### Problem details
Look through the entries that follow and count the lines with the word "Menu". The reply is that number alone.

Stored data

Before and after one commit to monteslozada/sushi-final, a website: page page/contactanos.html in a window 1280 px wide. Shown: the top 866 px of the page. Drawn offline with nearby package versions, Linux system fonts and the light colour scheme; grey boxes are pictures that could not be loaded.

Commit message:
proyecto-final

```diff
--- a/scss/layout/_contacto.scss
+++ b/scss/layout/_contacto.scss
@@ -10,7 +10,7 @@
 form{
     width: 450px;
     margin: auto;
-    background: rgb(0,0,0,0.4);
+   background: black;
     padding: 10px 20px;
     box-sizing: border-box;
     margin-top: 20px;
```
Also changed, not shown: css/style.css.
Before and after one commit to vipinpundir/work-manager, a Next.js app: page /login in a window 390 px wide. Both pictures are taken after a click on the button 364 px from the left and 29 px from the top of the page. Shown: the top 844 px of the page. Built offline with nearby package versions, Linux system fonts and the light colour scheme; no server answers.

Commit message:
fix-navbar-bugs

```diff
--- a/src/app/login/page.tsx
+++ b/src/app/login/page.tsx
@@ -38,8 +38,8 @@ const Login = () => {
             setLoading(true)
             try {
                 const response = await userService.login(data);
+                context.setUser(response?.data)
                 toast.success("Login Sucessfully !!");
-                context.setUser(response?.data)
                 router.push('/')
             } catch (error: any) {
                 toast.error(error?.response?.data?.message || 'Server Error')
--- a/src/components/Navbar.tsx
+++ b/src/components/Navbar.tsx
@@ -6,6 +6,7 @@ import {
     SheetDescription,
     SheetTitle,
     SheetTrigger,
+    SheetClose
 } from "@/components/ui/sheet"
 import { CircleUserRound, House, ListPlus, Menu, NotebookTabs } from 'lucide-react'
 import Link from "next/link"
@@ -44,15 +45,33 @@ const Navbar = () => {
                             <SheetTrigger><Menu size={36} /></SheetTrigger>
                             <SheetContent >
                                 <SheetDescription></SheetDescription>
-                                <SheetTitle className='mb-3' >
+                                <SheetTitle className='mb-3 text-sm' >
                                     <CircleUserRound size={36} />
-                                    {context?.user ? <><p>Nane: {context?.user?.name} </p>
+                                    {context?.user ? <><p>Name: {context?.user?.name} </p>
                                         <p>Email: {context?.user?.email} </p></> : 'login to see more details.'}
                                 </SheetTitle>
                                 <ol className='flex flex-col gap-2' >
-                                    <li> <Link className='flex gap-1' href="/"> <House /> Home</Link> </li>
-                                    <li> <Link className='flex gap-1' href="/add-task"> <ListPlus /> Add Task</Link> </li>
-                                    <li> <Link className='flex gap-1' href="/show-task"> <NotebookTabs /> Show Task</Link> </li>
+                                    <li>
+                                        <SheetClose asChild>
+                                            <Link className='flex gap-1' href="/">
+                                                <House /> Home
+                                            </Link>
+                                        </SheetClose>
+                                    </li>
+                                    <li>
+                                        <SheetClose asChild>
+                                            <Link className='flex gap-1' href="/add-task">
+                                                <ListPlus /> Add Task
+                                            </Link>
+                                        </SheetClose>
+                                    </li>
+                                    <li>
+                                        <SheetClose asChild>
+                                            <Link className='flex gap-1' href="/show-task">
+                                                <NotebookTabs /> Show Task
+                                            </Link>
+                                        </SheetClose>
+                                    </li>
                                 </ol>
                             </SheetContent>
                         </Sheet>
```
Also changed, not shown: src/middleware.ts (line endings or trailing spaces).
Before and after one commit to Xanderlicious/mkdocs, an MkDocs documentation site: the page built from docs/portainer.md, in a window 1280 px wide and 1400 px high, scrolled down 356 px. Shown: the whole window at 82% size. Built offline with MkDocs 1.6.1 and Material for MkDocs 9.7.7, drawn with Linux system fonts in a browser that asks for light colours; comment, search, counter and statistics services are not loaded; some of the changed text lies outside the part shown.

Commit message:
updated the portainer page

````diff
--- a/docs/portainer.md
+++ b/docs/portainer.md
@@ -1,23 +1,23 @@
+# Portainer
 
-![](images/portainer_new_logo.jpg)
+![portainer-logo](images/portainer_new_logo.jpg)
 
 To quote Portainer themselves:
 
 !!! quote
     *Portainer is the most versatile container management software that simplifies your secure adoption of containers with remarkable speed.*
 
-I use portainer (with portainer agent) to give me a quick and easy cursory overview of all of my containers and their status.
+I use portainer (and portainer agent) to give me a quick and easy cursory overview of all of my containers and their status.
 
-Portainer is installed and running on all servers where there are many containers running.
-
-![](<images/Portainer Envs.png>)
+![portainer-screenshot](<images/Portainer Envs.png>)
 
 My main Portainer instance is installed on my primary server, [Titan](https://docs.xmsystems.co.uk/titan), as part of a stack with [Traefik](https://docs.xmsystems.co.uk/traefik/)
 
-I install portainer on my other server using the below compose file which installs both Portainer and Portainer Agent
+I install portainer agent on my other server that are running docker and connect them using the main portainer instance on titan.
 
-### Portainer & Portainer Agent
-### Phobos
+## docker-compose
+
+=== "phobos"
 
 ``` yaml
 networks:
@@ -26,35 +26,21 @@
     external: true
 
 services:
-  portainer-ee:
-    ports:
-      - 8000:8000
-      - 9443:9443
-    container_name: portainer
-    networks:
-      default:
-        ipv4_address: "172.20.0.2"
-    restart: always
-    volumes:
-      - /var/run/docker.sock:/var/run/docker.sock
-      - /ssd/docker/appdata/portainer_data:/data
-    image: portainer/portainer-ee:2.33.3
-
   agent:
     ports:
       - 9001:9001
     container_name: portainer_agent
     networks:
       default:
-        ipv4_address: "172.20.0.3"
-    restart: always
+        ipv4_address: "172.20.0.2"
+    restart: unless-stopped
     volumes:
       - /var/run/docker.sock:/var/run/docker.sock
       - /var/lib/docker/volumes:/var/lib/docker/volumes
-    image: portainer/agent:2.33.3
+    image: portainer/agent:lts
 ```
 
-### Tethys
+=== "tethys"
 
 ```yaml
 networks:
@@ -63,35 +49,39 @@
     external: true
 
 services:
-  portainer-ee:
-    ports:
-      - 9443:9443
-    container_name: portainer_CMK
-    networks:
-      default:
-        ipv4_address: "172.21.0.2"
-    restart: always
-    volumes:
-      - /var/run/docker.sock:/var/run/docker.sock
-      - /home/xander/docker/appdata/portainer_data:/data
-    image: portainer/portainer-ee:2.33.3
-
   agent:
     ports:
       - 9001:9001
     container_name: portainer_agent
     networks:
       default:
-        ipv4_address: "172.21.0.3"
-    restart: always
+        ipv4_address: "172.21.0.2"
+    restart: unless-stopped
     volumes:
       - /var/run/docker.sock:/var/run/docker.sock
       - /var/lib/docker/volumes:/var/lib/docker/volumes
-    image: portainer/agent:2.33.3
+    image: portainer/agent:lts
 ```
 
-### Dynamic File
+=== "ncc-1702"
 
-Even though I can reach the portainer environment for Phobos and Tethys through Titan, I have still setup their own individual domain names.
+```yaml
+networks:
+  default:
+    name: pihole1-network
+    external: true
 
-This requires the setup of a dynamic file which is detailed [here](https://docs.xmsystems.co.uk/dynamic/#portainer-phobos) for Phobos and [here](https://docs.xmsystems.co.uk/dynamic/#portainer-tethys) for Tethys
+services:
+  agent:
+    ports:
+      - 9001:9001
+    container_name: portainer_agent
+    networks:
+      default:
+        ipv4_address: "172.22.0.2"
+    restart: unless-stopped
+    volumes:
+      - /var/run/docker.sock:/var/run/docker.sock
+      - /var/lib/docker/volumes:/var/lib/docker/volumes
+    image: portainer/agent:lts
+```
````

### Final answer
2